if I say I am sad, I lie
by miriam louisa
Sometimes one gets frustrated trying to find clean and accurate phrases to wordify this immaculate suchness – ‘n’ – the ‘what-is.’
Language – this English one at any rate – is quite useless for this purpose. Whatever is uttered immediately needs qualification, adjustment, explanation.
Perhaps poetry is the medium, but its technologies aren’t known to me.
(Are they knowable at all?)
The problem is the subject-object split.
If I say, “I am sad”, for example, I lie.
I cannot find an owner of sadness (or any-thing else).
Sadness simply is ‘what-is.’
Perhaps one could say, “I is sadness.”
But that would be grammatically clumsy. And also irrelevant, because the ‘I’ seeks no reason for it; ‘I’ has no aversion towards it; has no need to express it.

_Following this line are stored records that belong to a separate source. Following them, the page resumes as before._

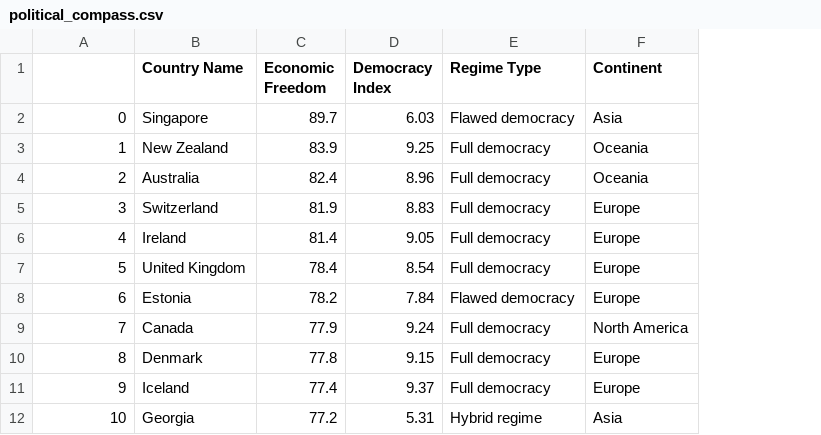
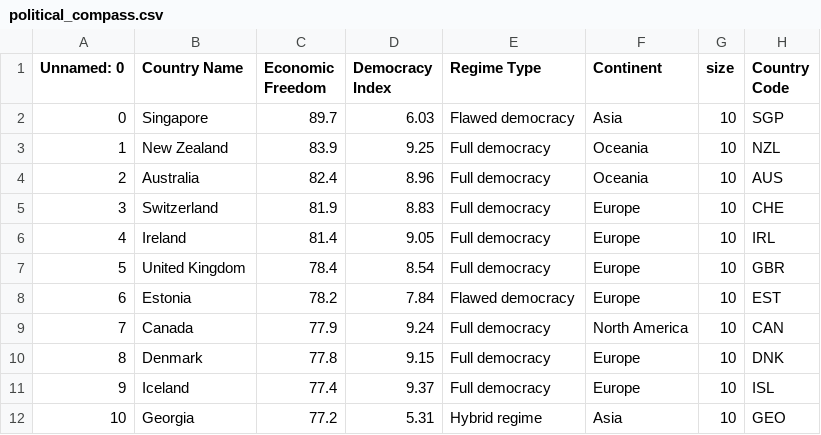
Before and after one commit to CarolinaDN/DataVisualization, a CSV file: political_compass.csv, drawn as a sheet; only a part is shown; the diff names each change by its address in the sheet, - before the commit and + after, or states it on an @@ line.

Commit message:
Add files via upload

```diff
--- a/political_compass.csv
+++ b/political_compass.csv
+column G (size), rows 2-12: all 10
+column H (Country Code), rows 2-12: SGP | NZL | AUS | CHE | IRL | GBR | EST | CAN | DNK | ISL | GEO
-A1: (empty)
+A1: Unnamed: 0
```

The sensation of sadness is an energetic body-brain response to apparent conditions, often appropriate and inevitable in the grand scheme of dream-scenarios – as is all suffering, at the bottom line.
And, like the dreams, changing, always changing.
How then to write about That which never changes?
Poetry is the medium.
Like creativity, knowing nothing about how to ‘do it’ is probably the only way for it to happen.